September is Hispanic Heritage Month and one local woman is continuing to make a difference in the Rio Grande Valley.
“What I do is not me. Every morning I start my day with God and let him guide me. To help me be who he wants me to be, to be his hands, his feet, his arms, his voice.”
Sister Norma Pimentel is the Executive Director of Catholic Charities of the Rio Grande Valley and founder of the Humanitarian Respite Center in McAllen. That center has cared for hundreds of thousands of immigrants crossing through the Rio Grande Valley giving a voice to the voiceless.
“It is important because it upholds life, human life, and to protect it, defend it. It’s critical that we as a community make sure we stand up and be a voice and protect those that are needing our help.”
When immigrants come to her they are often in dire need of assistance. More importantly, they are in need of love. She comforts them with a warm meal, a shower, a place to rest, children a place to play, but she is not alone on this journey
“It is the Rio Grande Valley that has done this. The Valley has stood up to say yes, to defend, to protect, to offer compassion and care.
Some say the work Sister Pimentel does is nothing short of a miracle. We asked her how her culture of being a Latina helps her in the work she does.
“We are a people that have a strong beautiful heart to defend life, to defend family, to defend children.”

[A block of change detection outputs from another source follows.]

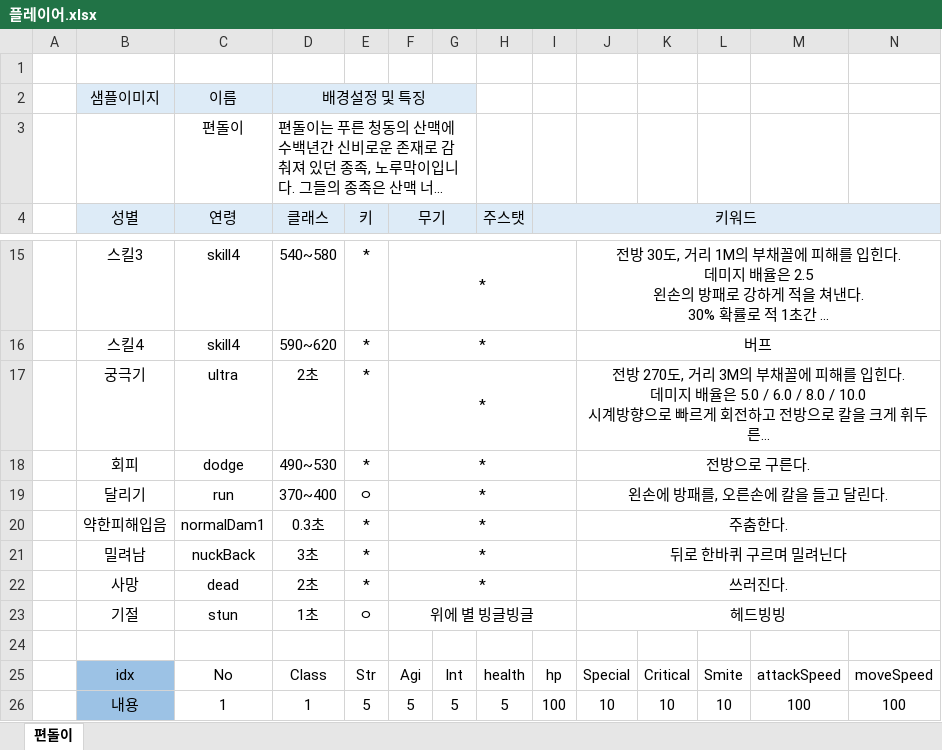
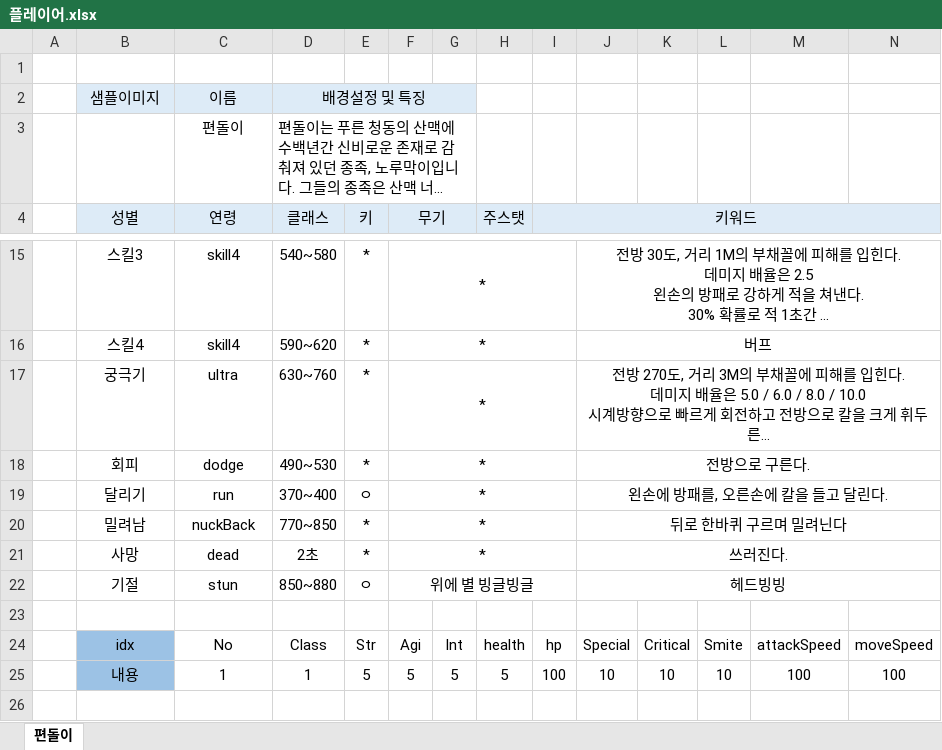
Before and after one commit to korleinster/gamebusdriver, an Excel workbook: plan/1.컨텐츠/캐릭터 설정/플레이어.xlsx, sheet 편돌이, drawn as a sheet; only a part is shown, gaps mark what is left out; long unchanged cells end in …; values as stored, in another font and other column widths than the file's, no borders; charts and pictures not drawn; removed rows and columns are numbered as before the commit, all else as after; the diff names each change by its address in the sheet, - before the commit and + after, or states it on an @@ line.

Commit message:
[신창섭]플레이어 제작 완료
1. 애니메이션 15종 추가 완료
2. 텍스쳐 추후 보강 예정.
3. 불필요 리소스 삭제

```diff
--- a/plan/1.컨텐츠/캐릭터 설정/플레이어.xlsx (sheet 편돌이)
+++ b/plan/1.컨텐츠/캐릭터 설정/플레이어.xlsx (sheet 편돌이)
-D17 (클래스): 2초
+D17 (클래스): 630~760
-row 20:  | 약한피해입음 | normalDam1 | 0.3초 | * | * |  |  |  | 주춤한다.
-D20 (클래스): 3초
+D20 (클래스): 770~850
-D22 (클래스): 1초
+D22 (클래스): 850~880
```
Also changed, not shown: 9 other files.
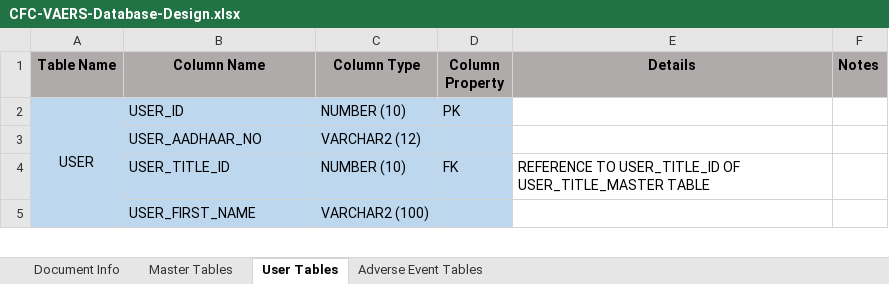
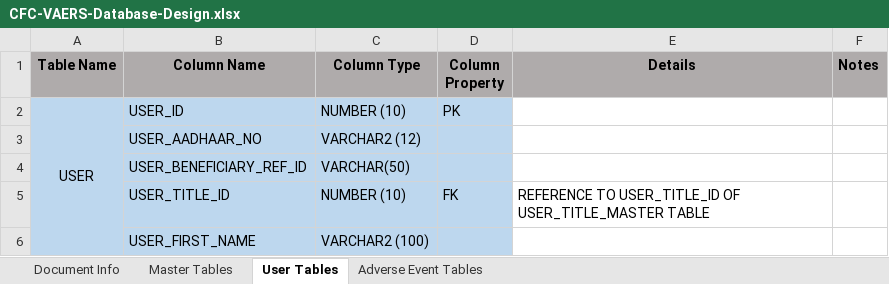
Before and after one commit to AghaZafeer/CFC, an Excel workbook: Documents/CFC-VAERS-Database-Design.xlsx, sheet User Tables, drawn as a sheet; only a part is shown; values as stored, in another font and other column widths than the file's, no borders; the diff names each change by its address in the sheet, - before the commit and + after, or states it on an @@ line.

Commit message:
Changes related to the addition of the Beneficiary Reference ID

```diff
--- a/Documents/CFC-VAERS-Database-Design.xlsx (sheet User Tables)
+++ b/Documents/CFC-VAERS-Database-Design.xlsx (sheet User Tables)
+row 4:  | USER_BENEFICIARY_REF_ID | VARCHAR(50)
```
Also changed, not shown: 3 other files.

With immigrant families and unaccompanied children continuing to stream across the border we asked her if she had any advice for politicians in finding a solution.
“I think they have to start being part of the solution and stop being part of the problem. I think it’s time that they focus on doing their jobs as public servants.”
Over the past few years Sister Pimentel has been honored and awarded for her work in the Rio Grande Valley. She says when she is recognized for her actions, she stands together with the thousands in the community who have come together in answering so many prayers.
“I go as an ambassador of those who have joined with me in making a difference in the life of others.”
This month Sister Normal Pimentel will travel to Washington, D.C. to receive the Hispanic Heritage Award for Community Service. An award established by President Ronald Reagan in 1987.
“It’s good to be Latina it’s wonderful and I’m proud of being myself. Who I am who God made me here right at the border. I get to experience both cultures, my Mexican culture, who I am as a Mexicana and also as an American that was born here and grew up right here at the border.”
Sister Norma will receive the Hispanic Heritage Award on Wednesday, September 12 in Washington, D.C. The Rio Grande Valley will celebrate with her when she returns.